While there are phone applications firefighters can leverage, and many of them do exactly that, it is also a good practice to rely on GPS devices to navigate the pandemonium of wildland fire battling. For the greatest results, wildland firefighters often use both methods.

Wind Meters

When containing a fire, wildland firefighters need to keep a careful eye on the relative humidity, temperature, and wind speed of the area. All these factors have an impact on the speed and spread of a wildland fire. Ignoring subtle changes in the weather could be the difference between a completed task and life-threatening situation.
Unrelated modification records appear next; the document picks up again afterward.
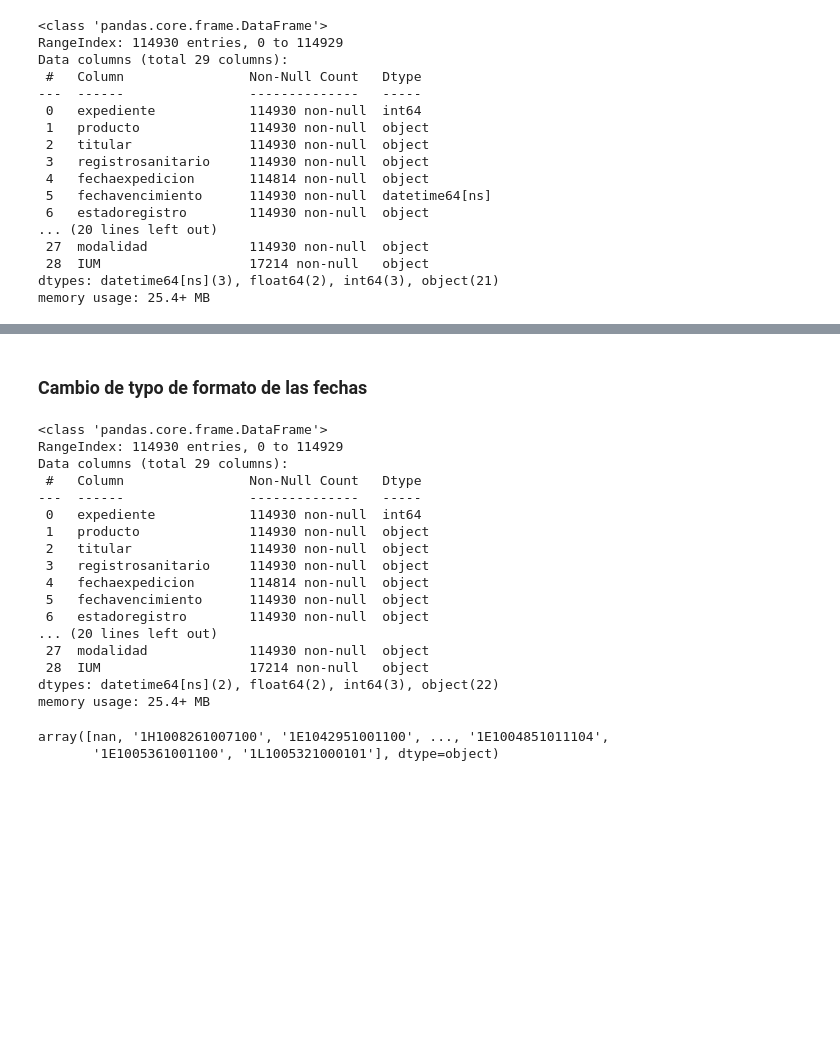
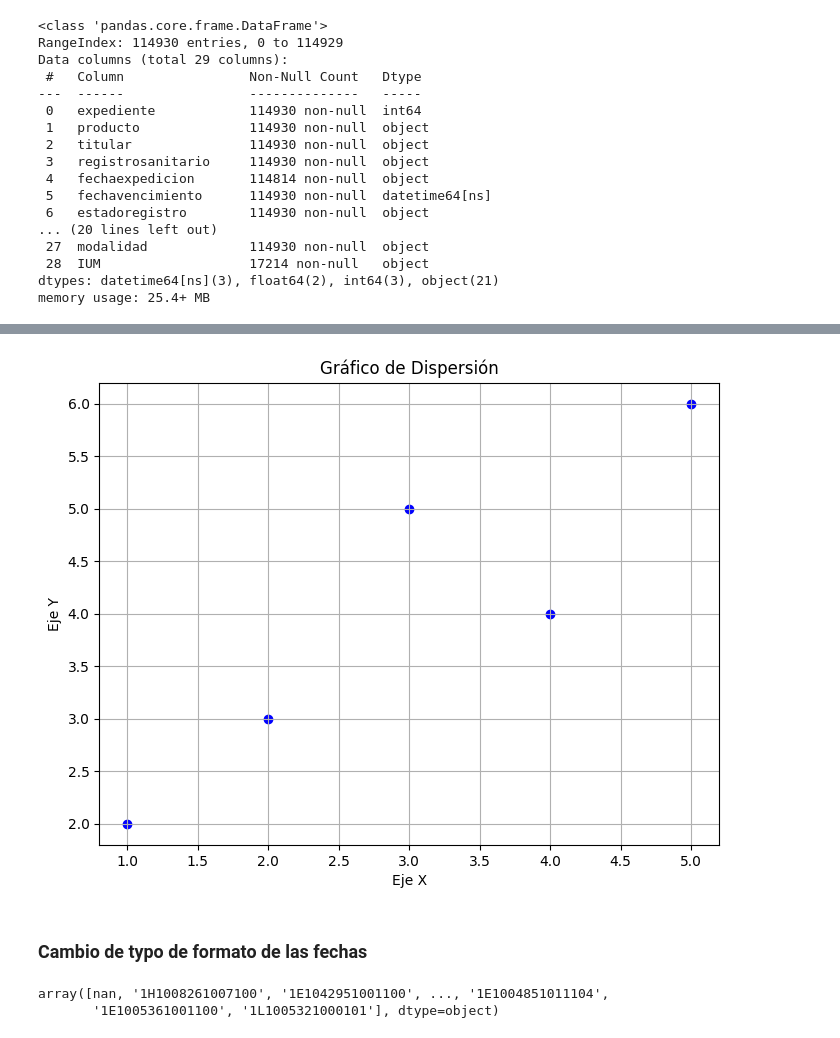
Before and after one commit to GermanAntonioFuentesTapias/proyecto-datos, a Jupyter notebook: ProyectoPython.ipynb, the cells around one changed output, grey strips where cells are left out. Saved outputs shown, nothing was run; the diff lists cells and outputs as text; code cells hidden in the pictures; blank space fills up the shorter version.

```diff
--- a/ProyectoPython.ipynb
+++ b/ProyectoPython.ipynb
@@ -208,25 +254,27 @@ memory usage: 25.4+ MB
+# %%
+import pandas as pd
+import matplotlib.pyplot as plt
+
+# Crear un DataFrame de ejemplo con datos de dispersión
+data = {'X': [1, 2, 3, 4, 5],
+        'Y': [2, 3, 5, 4, 6]}
+
+df = pd.DataFrame(data)
+
+# Crear el gráfico de dispersión
+plt.figure(figsize=(8, 6))
+plt.scatter(dc['X'], dc['Y'], color='blue', marker='o')
+plt.xlabel('Eje X')
+plt.ylabel('Eje Y')
+plt.title('Gráfico de Dispersión')
+plt.grid(True)
+
+# Mostrar el gráfico
+plt.show()
+# %% [output]
+[figure, added]
 # %% [markdown]
 <h3> Cambio de typo de formato de las fechas</h3>
-# %%
-df.info()
-# %% [output]
-<class 'pandas.core.frame.DataFrame'>
-RangeIndex: 114930 entries, 0 to 114929
-Data columns (total 29 columns):
- #   Column                Non-Null Count   Dtype
----  ------                --------------   -----
- 0   expediente            114930 non-null  int64
- 1   producto              114930 non-null  object
- 2   titular               114930 non-null  object
- 3   registrosanitario     114930 non-null  object
- 4   fechaexpedicion       114814 non-null  object
- 5   fechavencimiento      114930 non-null  object
- 6   estadoregistro        114930 non-null  object
-... (20 lines left out)
- 27  modalidad             114930 non-null  object
- 28  IUM                   17214 non-null   object
-dtypes: datetime64[ns](2), float64(2), int64(3), object(22)
-memory usage: 25.4+ MB
 # %%
 pd.unique(df['IUM'])
 # %% [output]
```
Also changed, not shown: parts of 18 cells of this notebook.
Using a wind meter, wildland firefighters can assess the wind speed, air temperature, and water temperature. Backed by that knowledge, wildland firefighters can make important decisions on how to approach a difficult, dangerous firefighting situation.

Pocket Knives

Even though firefighters often have chainsaws to help them clear the brush, there are still small branches that must be snagged so that the crew can walk a path. Pocket knives give wildland firefighters the ability to make small, precise alterations to their surroundings.

Pocket knives and multi-tools serve multiple uses and great care should be taken to keep them sharp and in good working order.

Portable Water Tanks

A portable water tank is a collapsible tank that can be brought across different areas without much difficulty and once set up, is filled with water. They are durable, lightweight, and easy to set up wherever the job may be. Usually, the tanks are deployed near a supply engine.

Axes

Last but certainly not least, axes are one of the most important hand tools used by wildland firefighters. Axes are typically used during mop-up operations or when firefighters cut a fire line. Alternatively, they can be used to chop logs, chop stumps, and drive wedges.

In wildland firefighting, firefighters sometimes use either double-bit axes or single-bit axes. The difference is that single-bit axes have a cutting edge on one side and a striking surface on the other. However, double-bit axes have cutting edges on both sides.

The most common axe is a modified pick-axe called a Pulaski. This tool has a digging end but retains the cutting head on the opposite end. You’ll find these tools leading the way when constructing fire line.

Conclusion

There are few professions more heroic and exciting than wildland firefighting. Now that you have read this list of their primary tools, perhaps you have a greater appreciation and interest in what they do. Maybe you should take up the career yourself?

The Equipment Used by Wildland Firefighters